COVID-19, which has suspended several party trips, has taken these urban transport providers up to date. Swoop claims the software has been modified to help those operators survive.
Swoop said COVID-19 could gradually boost its sales trajectory as operators are pressured to review their operations and look for new ways to generate revenue and cut costs.

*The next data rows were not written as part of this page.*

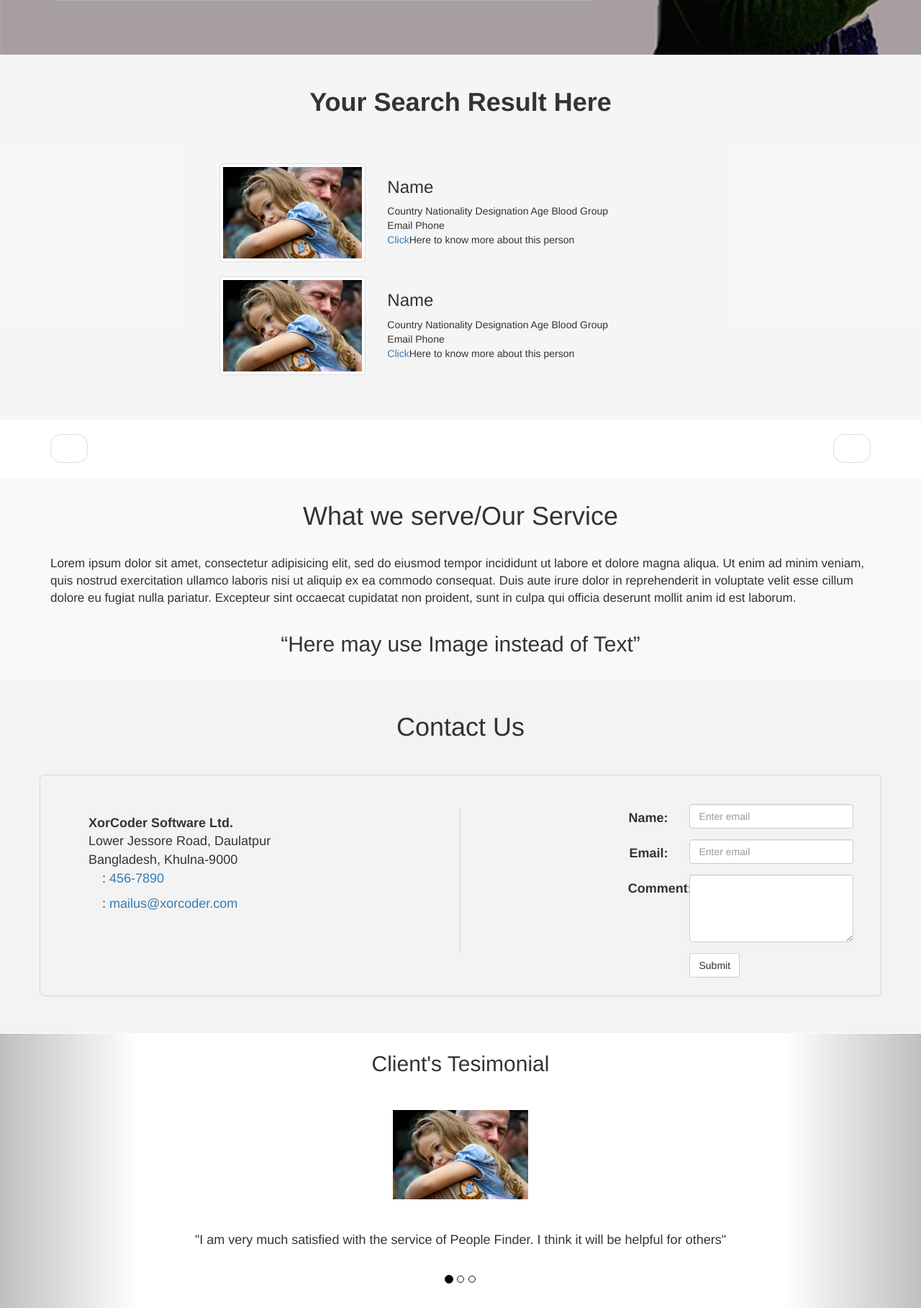
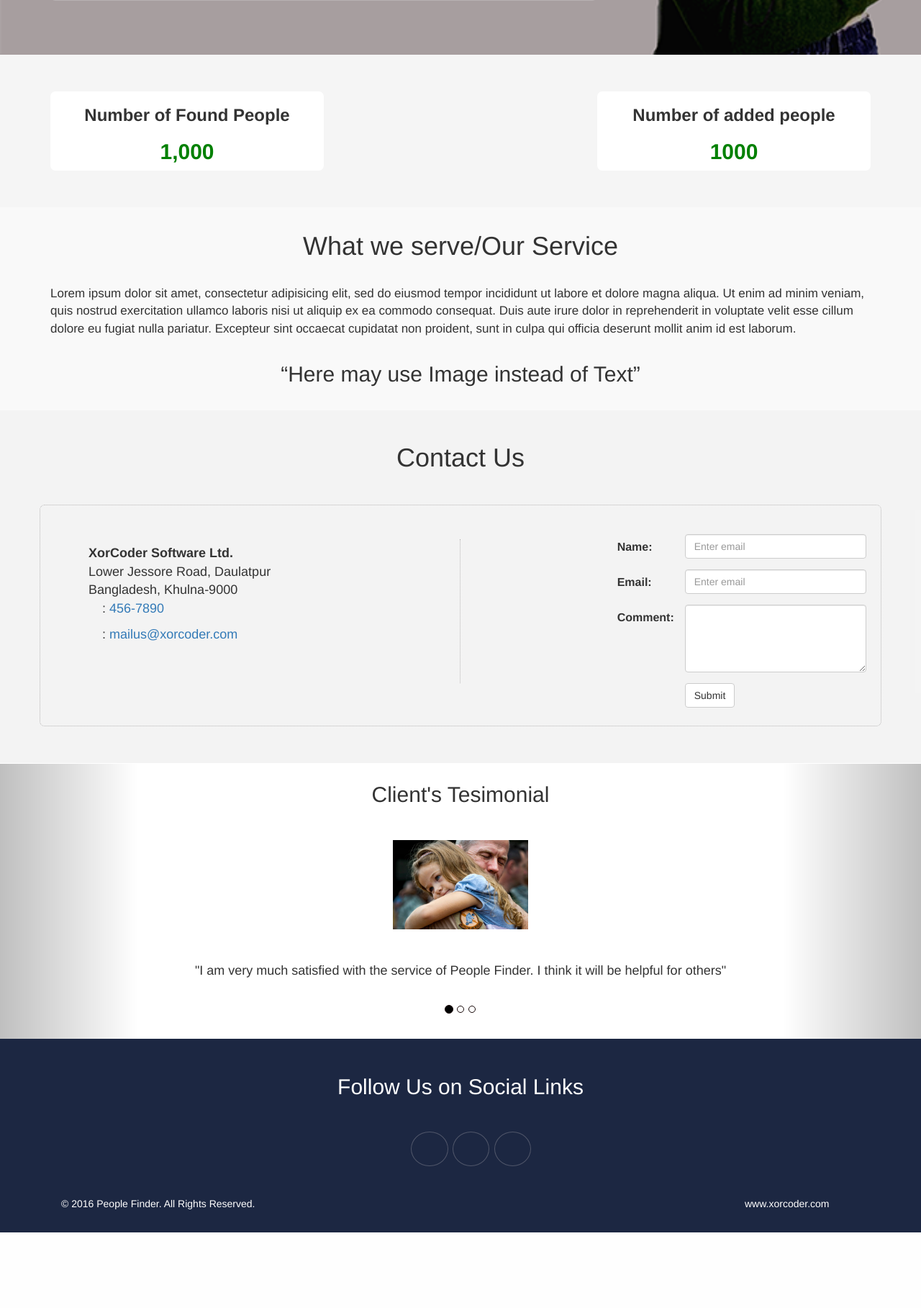
Before and after one commit to ShafiqIslam/PeopleFinder, a CakePHP app: the page made by app/View/Layouts/public.ctp in a window 1280 px wide. Shown: the part 562-2379 px from the top of the page at 72% size. After the commit the page ends 2274 px from the top, so only its background shows below. Run offline with PHP 8.4 and a stand-in for CakePHP, Linux system fonts and the light colour scheme; the template is opened without the code that fills it, so the values that code supplies are empty; some libraries are stand-ins or nearby versions; some web fonts are replaced.

Commit message:
complete design

```diff
--- a/app/View/Layouts/public.ctp
+++ b/app/View/Layouts/public.ctp
@@ -221,51 +221,17 @@
                 <!--Nav Tab/ Nav Pill End-->
         </div>
 
-        <div id="first_result" class="container-fluid result_wrapper">
+        <div id="first_result" class="container-fluid count_wrapper">
             <div class="container">
-                <h1>Your Search Result Here</h1>
-                <ul class="col-sm-offset-2 col-sm-8">
-                    <li class="col-sm-12">
-                        <div class="col-sm-4 img_secton">
-                            <img class="img-thumbnail" src="img/01.jpg">
-                        </div>
-                        <div class="col-sm-6 img_desc">
-                            <h3>Name</h3>
-                            <span>Country</span>
-                            <span>Nationality</span>
-                            <span>Designation</span>
-                            <span>Age</span>
-                            <span>Blood Group</span>
-                            <span>Email</span>
-                            <span>Phone</span>
-                            <p><a href="#">Click</a>Here to know more about this person</p>
-                        </div>
-                    </li>
-                     <li class="col-sm-12">
-                        <div class="col-sm-4 img_secton">
-                            <img class="img-thumbnail" src="img/01.jpg">
-                        </div>
-                        <div class="col-sm-6 img_desc">
-                            <h3>Name</h3>
-                            <span>Country</span>
-                            <span>Nationality</span>
-                            <span>Designation</span>
-                            <span>Age</span>
-                            <span>Blood Group</span>
-                            <span>Email</span>
-                            <span>Phone</span>
-                            <p><a href="#">Click</a>Here to know more about this person</p>
-                        </div>
-                    </li>
-                </ul>
+                <div class="col-sm-4 counter_bg">
+                    <h3>Number of Found People</h3>
+                    <h2 class="timer count-title" id="count-number" data-to="1000" data-speed="1500"></h2>
+                </div>
+                <div class="col-sm-offset-4 col-sm-4 counter_bg">
+                    <h3>Number of added people</h3>
+                    <h2 class="timer count-title" id="count-number" data-to="1000" data-speed="1500"></h2>
+                </div>
             </div>
-        </div>
-        <!--Pagination-->
-        <div class="container">
-            <ul class="pager">
-                <li class="previous active"><a href="#first_result"><span><i class="fa fa-arrow-left fa-2x"></i></span></a></li>
-                <li class="next"><a href="#second_result"><span><i class="fa fa-arrow-right fa-2x"></i></span></a></li>
-            </ul>
         </div>
 
         <!--About Section-->
@@ -431,6 +397,7 @@
         <script type="text/javascript" src="js/jquery-ui.js"></script>
         <script type="text/javascript" src="js/bootstrap-formhelpers.min.js"></script>
         <script type="text/javascript" src="js/bootstrap-formhelpers-countries.js"></script>
+        <script type="text/javascript" src="js/count.js"></script>
         <script type="text/javascript">
 
         </script>
--- a/app/webroot/css/custom.css
+++ b/app/webroot/css/custom.css
@@ -127,22 +127,24 @@
 
 
 /*---------------Result Section---------*/
-.result_wrapper{
+.count_wrapper{
 	background-color: rgba(239, 239, 239, 0.59);
 	padding-bottom: 4%;
+	padding-top: 4%;
 }
-.result_wrapper h1{
+.count_wrapper h3{
 	text-align: center;
-    margin-top: 4%;
-    margin-bottom: 4%;
-    font-weight: bold;
+	font-weight: bold;
 }
-.result_wrapper ul li{
-	list-style: none;
-	margin-top: 20px;
+.count_wrapper h2{
+	text-align: center;
+	color: green;
+	font-weight: bold;
 }
-.result_wrapper ul li img{
-	float: left;
+
+.counter_bg{
+	background-color: #fff;
+	border-radius: 7px;
 }
 
 
@@ -178,8 +180,8 @@
     font-size: 18px;
 }
 .contact_wrapper .Contact_mail{
-    padding: 40px 38px 10px 38px;
-    font-size: 18px;
+    padding: 40px 20px 10px 23px;
+    font-size: 16px;
 }
 .contact_body{
 	    border: 1px dotted rgba(95, 91, 91, 0.39);
@@ -193,6 +195,9 @@
 	border-right: 1px dotted rgba(95, 91, 91, 0.39);
     height: 200px;
     margin-top: 4%;
+}
+.Contact_mail .form-horizontal .control-label{
+	text-align: left;
 }
 
 
--- /dev/null
+++ b/app/webroot/js/count.js
@@ -0,0 +1,98 @@
+(function ($) {
+	$.fn.countTo = function (options) {
+		options = options || {};
+
+		return $(this).each(function () {
+			// set options for current element
+			var settings = $.extend({}, $.fn.countTo.defaults, {
+				from:            $(this).data('from'),
+				to:              $(this).data('to'),
+				speed:           $(this).data('speed'),
+				refreshInterval: $(this).data('refresh-interval'),
+				decimals:        $(this).data('decimals')
+			}, options);
+
+			// how many times to update the value, and how much to increment the value on each update
+			var loops = Math.ceil(settings.speed / settings.refreshInterval),
+				increment = (settings.to - settings.from) / loops;
+
+			// references & variables that will change with each update
+			var self = this,
+				$self = $(this),
+				loopCount = 0,
+				value = settings.from,
+				data = $self.data('countTo') || {};
+
+			$self.data('countTo', data);
+
+			// if an existing interval can be found, clear it first
+			if (data.interval) {
+				clearInterval(data.interval);
+			}
+			data.interval = setInterval(updateTimer, settings.refreshInterval);
+
+			// initialize the element with the starting value
+			render(value);
+
+			function updateTimer() {
+				value += increment;
+				loopCount++;
+
+				render(value);
+
+				if (typeof(settings.onUpdate) == 'function') {
+					settings.onUpdate.call(self, value);
+				}
+
+				if (loopCount >= loops) {
+					// remove the interval
+					$self.removeData('countTo');
+					clearInterval(data.interval);
+					value = settings.to;
+
+					if (typeof(settings.onComplete) == 'function') {
+						settings.onComplete.call(self, value);
+					}
+				}
+			}
+
+			function render(value) {
+				var formattedValue = settings.formatter.call(self, value, settings);
+				$self.html(formattedValue);
+			}
+		});
+	};
+
+	$.fn.countTo.defaults = {
+		from: 0,               // the number the element should start at
+		to: 0,                 // the number the element should end at
+		speed: 1000,           // how long it should take to count between the target numbers
+		refreshInterval: 100,  // how often the element should be updated
+		decimals: 0,           // the number of decimal places to show
+		formatter: formatter,  // handler for formatting the value before rendering
+		onUpdate: null,        // callback method for every time the element is updated
+		onComplete: null       // callback method for when the element finishes updating
+	};
+
+	function formatter(value, settings) {
+		return value.toFixed(settings.decimals);
+	}
+}(jQuery));
+
+jQuery(function ($) {
+  // custom formatting example
+  $('#count-number').data('countToOptions', {
+	formatter: function (value, options) {
+	  return value.toFixed(options.decimals).replace(/\B(?=(?:\d{3})+(?!\d))/g, ',');
+	}
+  });
+
+  // start all the timers
+  $('.timer').each(count);
+
+  function count(options) {
+	var $this = $(this);
+	options = $.extend({}, options || {}, $this.data('countToOptions') || {});
+	$this.countTo(options);
+  }
+});
```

It has been advised by the organization that it lets operators repurpose their cars to transport goods, rather than individuals. Large vans previously used for business events, for example, can now be sold to grocery wholesalers or to businesses that require local package distribution.